Exercise description
Reproduce all the entries, matching the original word for word.

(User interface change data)
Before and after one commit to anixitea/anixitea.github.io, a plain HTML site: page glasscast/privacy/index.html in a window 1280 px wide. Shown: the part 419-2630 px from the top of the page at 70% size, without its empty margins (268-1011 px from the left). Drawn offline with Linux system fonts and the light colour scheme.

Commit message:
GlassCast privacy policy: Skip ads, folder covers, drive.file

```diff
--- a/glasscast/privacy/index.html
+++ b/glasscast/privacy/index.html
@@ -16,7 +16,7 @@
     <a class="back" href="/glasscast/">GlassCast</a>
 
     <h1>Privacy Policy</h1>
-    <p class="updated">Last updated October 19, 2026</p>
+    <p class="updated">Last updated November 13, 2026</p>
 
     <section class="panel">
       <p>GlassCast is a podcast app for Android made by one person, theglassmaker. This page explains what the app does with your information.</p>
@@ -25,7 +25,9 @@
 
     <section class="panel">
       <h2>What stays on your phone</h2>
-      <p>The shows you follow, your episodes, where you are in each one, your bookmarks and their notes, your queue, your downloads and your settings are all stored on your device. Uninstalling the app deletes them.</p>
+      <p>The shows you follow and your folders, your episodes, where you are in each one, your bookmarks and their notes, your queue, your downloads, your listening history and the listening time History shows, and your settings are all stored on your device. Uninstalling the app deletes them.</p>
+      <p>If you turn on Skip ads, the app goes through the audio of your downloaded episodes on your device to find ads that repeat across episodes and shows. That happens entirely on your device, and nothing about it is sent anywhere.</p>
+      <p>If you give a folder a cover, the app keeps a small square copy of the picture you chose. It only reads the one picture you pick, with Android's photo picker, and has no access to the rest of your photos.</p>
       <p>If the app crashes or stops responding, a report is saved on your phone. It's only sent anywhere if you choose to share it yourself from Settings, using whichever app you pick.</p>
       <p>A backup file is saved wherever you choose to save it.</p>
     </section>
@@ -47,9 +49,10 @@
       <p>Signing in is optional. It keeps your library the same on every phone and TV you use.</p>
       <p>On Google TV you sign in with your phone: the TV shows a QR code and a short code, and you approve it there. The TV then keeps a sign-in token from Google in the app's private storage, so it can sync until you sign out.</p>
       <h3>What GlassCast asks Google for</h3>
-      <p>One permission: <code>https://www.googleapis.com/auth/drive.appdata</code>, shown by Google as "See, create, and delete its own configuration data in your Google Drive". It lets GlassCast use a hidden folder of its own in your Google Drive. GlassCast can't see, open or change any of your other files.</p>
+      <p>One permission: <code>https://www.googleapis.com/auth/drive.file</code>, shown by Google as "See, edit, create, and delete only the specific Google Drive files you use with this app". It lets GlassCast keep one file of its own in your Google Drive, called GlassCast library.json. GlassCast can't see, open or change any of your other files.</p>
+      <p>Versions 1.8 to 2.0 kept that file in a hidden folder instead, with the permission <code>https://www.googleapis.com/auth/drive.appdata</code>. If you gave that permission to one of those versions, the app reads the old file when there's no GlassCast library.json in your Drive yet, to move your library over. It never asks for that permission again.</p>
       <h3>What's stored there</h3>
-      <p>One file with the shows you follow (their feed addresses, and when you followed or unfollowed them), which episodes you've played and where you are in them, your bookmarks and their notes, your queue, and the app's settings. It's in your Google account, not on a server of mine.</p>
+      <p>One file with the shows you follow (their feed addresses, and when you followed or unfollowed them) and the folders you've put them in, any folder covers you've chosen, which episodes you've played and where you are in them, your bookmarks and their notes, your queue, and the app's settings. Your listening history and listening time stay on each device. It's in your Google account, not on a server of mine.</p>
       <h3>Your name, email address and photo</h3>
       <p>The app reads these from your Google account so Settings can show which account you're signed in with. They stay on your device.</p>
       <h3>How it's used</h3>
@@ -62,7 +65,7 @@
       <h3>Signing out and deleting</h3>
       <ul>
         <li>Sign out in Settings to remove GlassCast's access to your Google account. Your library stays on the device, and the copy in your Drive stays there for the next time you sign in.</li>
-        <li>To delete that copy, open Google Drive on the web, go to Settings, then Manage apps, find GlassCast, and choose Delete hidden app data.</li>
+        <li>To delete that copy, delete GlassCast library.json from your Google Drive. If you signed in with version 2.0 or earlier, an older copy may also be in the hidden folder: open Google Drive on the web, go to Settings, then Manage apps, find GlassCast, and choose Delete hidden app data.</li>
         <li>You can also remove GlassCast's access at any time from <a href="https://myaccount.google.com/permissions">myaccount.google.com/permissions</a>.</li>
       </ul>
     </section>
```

Solution for this problem
Before and after one commit to anixitea/anixitea.github.io, a plain HTML site: page glasscast/privacy/index.html in a window 1280 px wide. Shown: the part 419-2630 px from the top of the page at 70% size, without its empty margins (268-1011 px from the left). Drawn offline with Linux system fonts and the light colour scheme.

Commit message:
GlassCast privacy policy: Skip ads, folder covers, drive.file

```diff
--- a/glasscast/privacy/index.html
+++ b/glasscast/privacy/index.html
@@ -16,7 +16,7 @@
     <a class="back" href="/glasscast/">GlassCast</a>
 
     <h1>Privacy Policy</h1>
-    <p class="updated">Last updated October 19, 2026</p>
+    <p class="updated">Last updated November 13, 2026</p>
 
     <section class="panel">
       <p>GlassCast is a podcast app for Android made by one person, theglassmaker. This page explains what the app does with your information.</p>
@@ -25,7 +25,9 @@
 
     <section class="panel">
       <h2>What stays on your phone</h2>
-      <p>The shows you follow, your episodes, where you are in each one, your bookmarks and their notes, your queue, your downloads and your settings are all stored on your device. Uninstalling the app deletes them.</p>
+      <p>The shows you follow and your folders, your episodes, where you are in each one, your bookmarks and their notes, your queue, your downloads, your listening history and the listening time History shows, and your settings are all stored on your device. Uninstalling the app deletes them.</p>
+      <p>If you turn on Skip ads, the app goes through the audio of your downloaded episodes on your device to find ads that repeat across episodes and shows. That happens entirely on your device, and nothing about it is sent anywhere.</p>
+      <p>If you give a folder a cover, the app keeps a small square copy of the picture you chose. It only reads the one picture you pick, with Android's photo picker, and has no access to the rest of your photos.</p>
       <p>If the app crashes or stops responding, a report is saved on your phone. It's only sent anywhere if you choose to share it yourself from Settings, using whichever app you pick.</p>
       <p>A backup file is saved wherever you choose to save it.</p>
     </section>
@@ -47,9 +49,10 @@
       <p>Signing in is optional. It keeps your library the same on every phone and TV you use.</p>
       <p>On Google TV you sign in with your phone: the TV shows a QR code and a short code, and you approve it there. The TV then keeps a sign-in token from Google in the app's private storage, so it can sync until you sign out.</p>
       <h3>What GlassCast asks Google for</h3>
-      <p>One permission: <code>https://www.googleapis.com/auth/drive.appdata</code>, shown by Google as "See, create, and delete its own configuration data in your Google Drive". It lets GlassCast use a hidden folder of its own in your Google Drive. GlassCast can't see, open or change any of your other files.</p>
+      <p>One permission: <code>https://www.googleapis.com/auth/drive.file</code>, shown by Google as "See, edit, create, and delete only the specific Google Drive files you use with this app". It lets GlassCast keep one file of its own in your Google Drive, called GlassCast library.json. GlassCast can't see, open or change any of your other files.</p>
+      <p>Versions 1.8 to 2.0 kept that file in a hidden folder instead, with the permission <code>https://www.googleapis.com/auth/drive.appdata</code>. If you gave that permission to one of those versions, the app reads the old file when there's no GlassCast library.json in your Drive yet, to move your library over. It never asks for that permission again.</p>
       <h3>What's stored there</h3>
-      <p>One file with the shows you follow (their feed addresses, and when you followed or unfollowed them), which episodes you've played and where you are in them, your bookmarks and their notes, your queue, and the app's settings. It's in your Google account, not on a server of mine.</p>
+      <p>One file with the shows you follow (their feed addresses, and when you followed or unfollowed them) and the folders you've put them in, any folder covers you've chosen, which episodes you've played and where you are in them, your bookmarks and their notes, your queue, and the app's settings. Your listening history and listening time stay on each device. It's in your Google account, not on a server of mine.</p>
       <h3>Your name, email address and photo</h3>
       <p>The app reads these from your Google account so Settings can show which account you're signed in with. They stay on your device.</p>
       <h3>How it's used</h3>
@@ -62,7 +65,7 @@
       <h3>Signing out and deleting</h3>
       <ul>
         <li>Sign out in Settings to remove GlassCast's access to your Google account. Your library stays on the device, and the copy in your Drive stays there for the next time you sign in.</li>
-        <li>To delete that copy, open Google Drive on the web, go to Settings, then Manage apps, find GlassCast, and choose Delete hidden app data.</li>
+        <li>To delete that copy, delete GlassCast library.json from your Google Drive. If you signed in with version 2.0 or earlier, an older copy may also be in the hidden folder: open Google Drive on the web, go to Settings, then Manage apps, find GlassCast, and choose Delete hidden app data.</li>
         <li>You can also remove GlassCast's access at any time from <a href="https://myaccount.google.com/permissions">myaccount.google.com/permissions</a>.</li>
       </ul>
     </section>
```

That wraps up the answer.